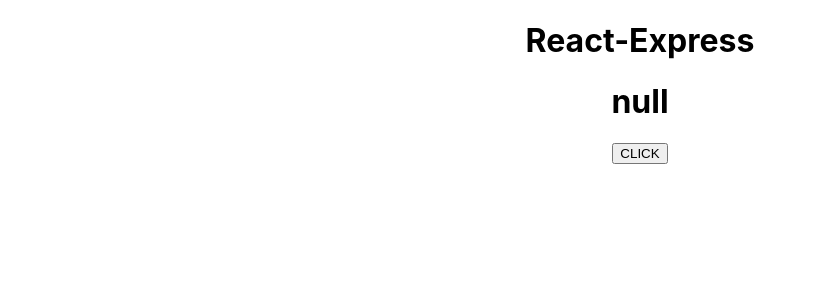
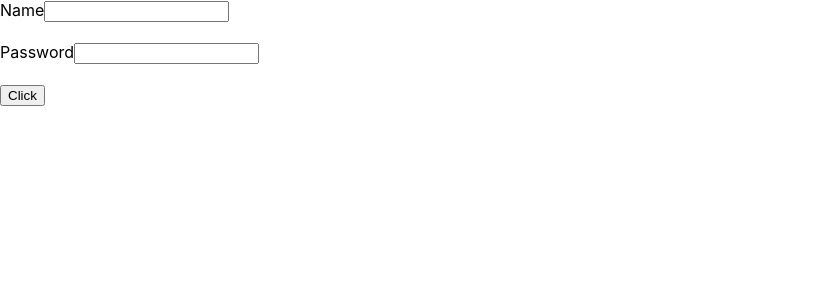
Before and after one commit to 0124hitesh/my-app, a React (Create React App) app: page / in a window 1280 px wide. Shown: the top 300 px of the page, without its empty margins (0-817 px from the left). Built offline with nearby package versions, Linux system fonts and the light colour scheme.

Commit message:
React-Express

```diff
--- a/src/App.js
+++ b/src/App.js
@@ -1,5 +1,5 @@
 import logo from './logo.svg';
-import './App.css';
+//import './App.css';
 import React from 'react';
 import {BrowserRouter as Router, Route, Switch} from 'react-router-dom'
 
@@ -31,6 +31,8 @@ import {BrowserRouter as Router, Route, Switch} from 'react-router-dom'
 // import {Display1, Display2} from './DisplayData';
 
 import React_Express from './React-Express';
+
+import Temp from './React-Express_2';
 
 
 function App() {
@@ -67,7 +69,9 @@ function App() {
     {/* <Display1/> */}
     {/* <Display2/> */}
 
-    <React_Express/>
+    {/* <React_Express/> */}
+
+    <Temp/>
     </>
   );
 }
--- /dev/null
+++ b/src/React-Express_2.js
@@ -0,0 +1,39 @@
+import React,{Component,useState} from 'react';
+import axios from 'axios';
+
+export default function Temp(){
+    var [name,setName]=useState("");
+    var [pass,setPass]=useState("");
+    const [res,setRes]=useState('');
+
+    function sname(e){
+        setName(e.target.value);
+    }
+
+    function spass(e){
+        setPass(e.target.value);
+    }
+
+    function Clickk(){
+        // alert(name);
+        // console.log(name);
+        const d={pass,name};
+        console.log(d.name);
+        console.log(d.pass);
+        axios.post('/express',d).then(response=>{
+            setRes(response.data.re);
+        });
+    }
+
+    return(
+        <>
+        Name
+        <input onChange={sname}></input><br></br><br></br>
+        Password
+        <input onChange={spass}></input><br></br><br></br>
+        <button type='button' onClick={Clickk}>Click</button>
+        <br></br><br></br>
+        <h1>{res}</h1>
+        </>
+    )
+}
```
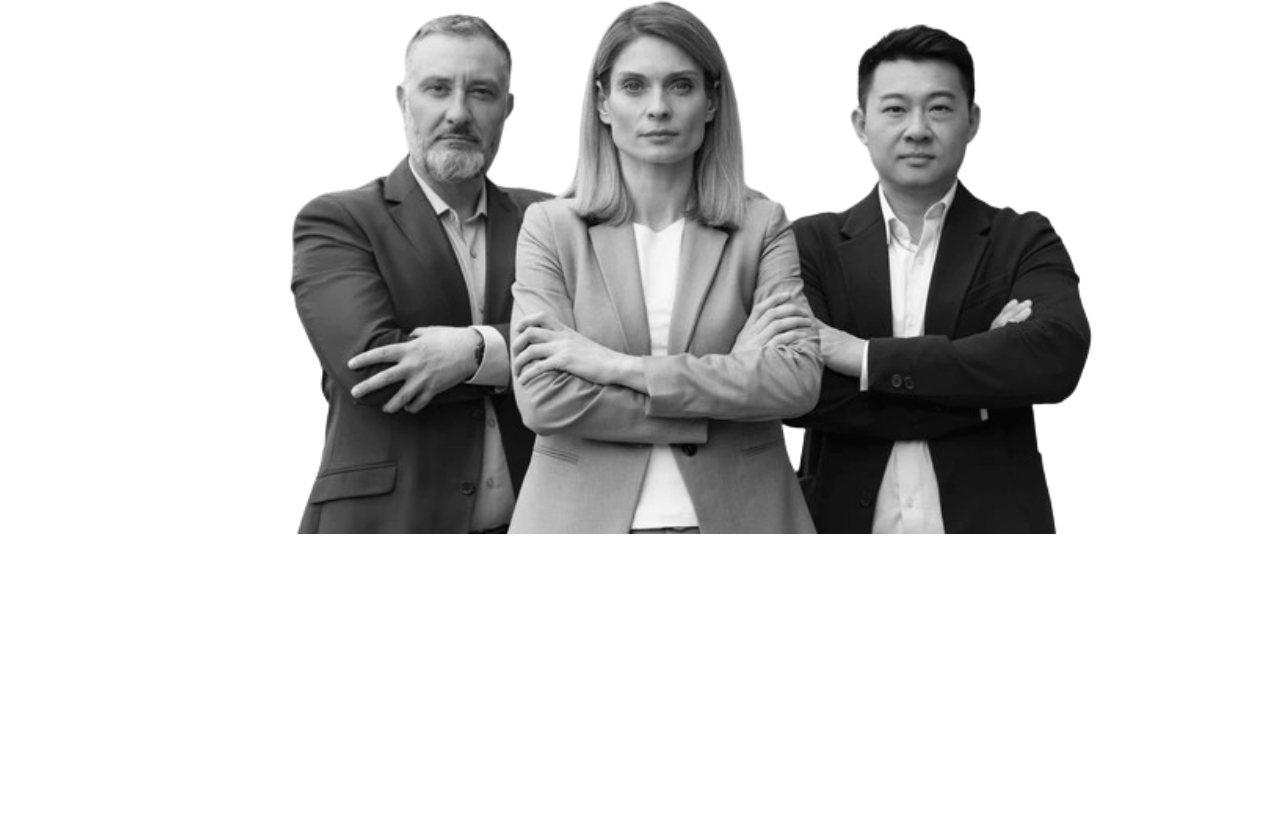
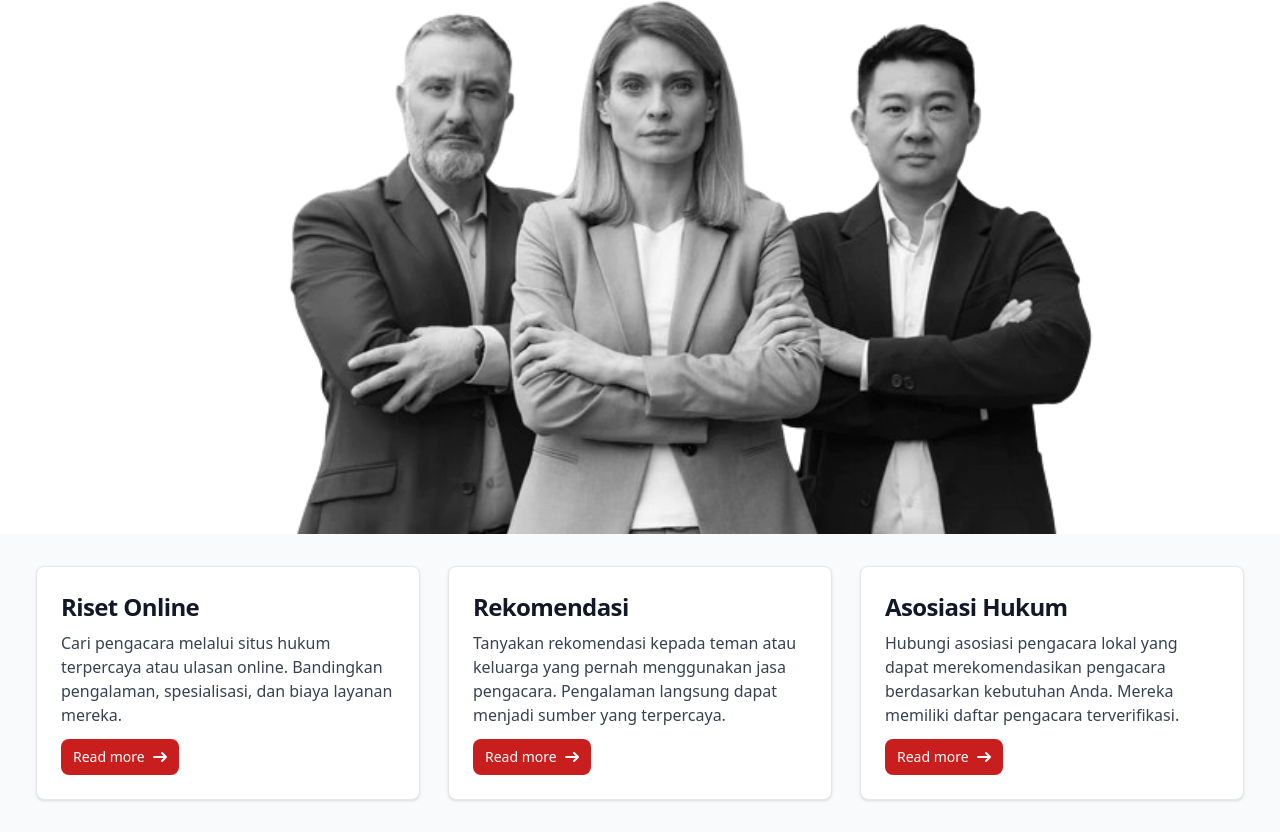
Before and after one commit to ckckckcz/Hackthon-JTI, a React (Vite) app in the folder Client/: page / in a window 1280 px wide. Shown: the part 567-1399 px from the top of the page. Before the commit the page ends 1101 px from the top, so only its background shows below. Built offline with nearby package versions, Linux system fonts and the light colour scheme.

Commit message:
update: 3 new card for tips

```diff
--- a/Client/src/components/Home/Header.tsx
+++ b/Client/src/components/Home/Header.tsx
@@ -18,7 +18,6 @@
             <span className="ml-2 text-md font-bold text-black dark:text-gray-300">Pelanggan Puas</span>
           </div>
         </div>
-
         <h1 className="mb-4 text-4xl font-extrabold tracking-tight leading-none text-gray-900 md:text-5xl lg:text-6xl dark:text-white">
           Bersama Kami, Anda Tidak Sendirian dalam Menghadapi Masalah <span className="text-red-700">Hukum</span>
         </h1>
--- /dev/null
+++ b/Client/src/components/Home/Tips.tsx
@@ -0,0 +1,55 @@
+export default function Tips() {
+  return (
+    <section className="bg-gray-50 dark:bg-gray-900 flex items-center justify-center" style={{ marginTop: "517px" }}>
+      <div className="py-8 px-4 text-center mx-auto max-w-screen-xl">
+        <div className="grid grid-cols-1 lg:grid-cols-3 gap-7 text-left">
+          <div className="max-w-sm p-6 bg-white border border-gray-200 rounded-lg shadow dark:bg-gray-800 dark:border-gray-700">
+            <a href="#">
+              <h5 className="mb-2 text-2xl font-bold tracking-tight text-gray-900 dark:text-white">Riset Online</h5>
+            </a>
+            <p className="mb-3 font-normal text-gray-700 dark:text-gray-400">Cari pengacara melalui situs hukum terpercaya atau ulasan online. Bandingkan pengalaman, spesialisasi, dan biaya layanan mereka.</p>
+            <a
+              href="#"
+              className="inline-flex items-center px-3 py-2 text-sm font-medium text-center text-white bg-red-700 rounded-lg hover:bg-red-800 focus:ring-4 focus:outline-none focus:ring-red-300 dark:bg-red-600 dark:hover:bg-red-700 dark:focus:ring-red-800"
+            >
+              Read more
+              <svg className="rtl:rotate-180 w-3.5 h-3.5 ms-2" aria-hidden="true" xmlns="http://www.w3.org/2000/svg" fill="none" viewBox="0 0 14 10">
+                <path stroke="currentColor" stroke-linecap="round" stroke-linejoin="round" stroke-width="2" d="M1 5h12m0 0L9 1m4 4L9 9" />
+              </svg>
+            </a>
+          </div>
+          <div className="max-w-sm p-6 bg-white border border-gray-200 rounded-lg shadow dark:bg-gray-800 dark:border-gray-700">
+            <a href="#">
+              <h5 className="mb-2 text-2xl font-bold tracking-tight text-gray-900 dark:text-white">Rekomendasi</h5>
+            </a>
+            <p className="mb-3 font-normal text-gray-700 dark:text-gray-400">Tanyakan rekomendasi kepada teman atau keluarga yang pernah menggunakan jasa pengacara. Pengalaman langsung dapat menjadi sumber yang terpercaya.</p>
+            <a
+              href="#"
+              className="inline-flex items-center px-3 py-2 text-sm font-medium text-center text-white bg-red-700 rounded-lg hover:bg-red-800 focus:ring-4 focus:outline-none focus:ring-red-300 dark:bg-red-600 dark:hover:bg-red-700 dark:focus:ring-red-800"
+            >
+              Read more
+              <svg className="rtl:rotate-180 w-3.5 h-3.5 ms-2" aria-hidden="true" xmlns="http://www.w3.org/2000/svg" fill="none" viewBox="0 0 14 10">
+                <path stroke="currentColor" stroke-linecap="round" stroke-linejoin="round" stroke-width="2" d="M1 5h12m0 0L9 1m4 4L9 9" />
+              </svg>
+            </a>
+          </div>
+          <div className="max-w-sm p-6 bg-white border border-gray-200 rounded-lg shadow dark:bg-gray-800 dark:border-gray-700">
+            <a href="#">
+              <h5 className="mb-2 text-2xl font-bold tracking-tight text-gray-900 dark:text-white">Asosiasi Hukum</h5>
+            </a>
+            <p className="mb-3 font-normal text-gray-700 dark:text-gray-400">Hubungi asosiasi pengacara lokal yang dapat merekomendasikan pengacara berdasarkan kebutuhan Anda. Mereka memiliki daftar pengacara terverifikasi.</p>
+            <a
+              href="#"
+              className="inline-flex items-center px-3 py-2 text-sm font-medium text-center text-white bg-red-700 rounded-lg hover:bg-red-800 focus:ring-4 focus:outline-none focus:ring-red-300 dark:bg-red-600 dark:hover:bg-red-700 dark:focus:ring-red-800"
+            >
+              Read more
+              <svg className="rtl:rotate-180 w-3.5 h-3.5 ms-2" aria-hidden="true" xmlns="http://www.w3.org/2000/svg" fill="none" viewBox="0 0 14 10">
+                <path stroke="currentColor" stroke-linecap="round" stroke-linejoin="round" stroke-width="2" d="M1 5h12m0 0L9 1m4 4L9 9" />
+              </svg>
+            </a>
+          </div>
+        </div>
+      </div>
+    </section>
+  );
+}
--- a/Client/src/views/Home.tsx
+++ b/Client/src/views/Home.tsx
@@ -1,10 +1,12 @@
 import Navbar from "../components/Navbar";
 import Header from "../components/Home/Header";
+import Tips from "../components/Home/Tips";
 export default function Home() {
   return (
     <>
       <Navbar />
       <Header />
+      <Tips />
     </>
   );
 }
```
++++
• **EXERCISE DESCRIPTION**
Lines containing the word "value": copy each of them from the material.

• **RESULT FOR THIS EXERCISE**
+        setName(e.target.value);
+        setPass(e.target.value);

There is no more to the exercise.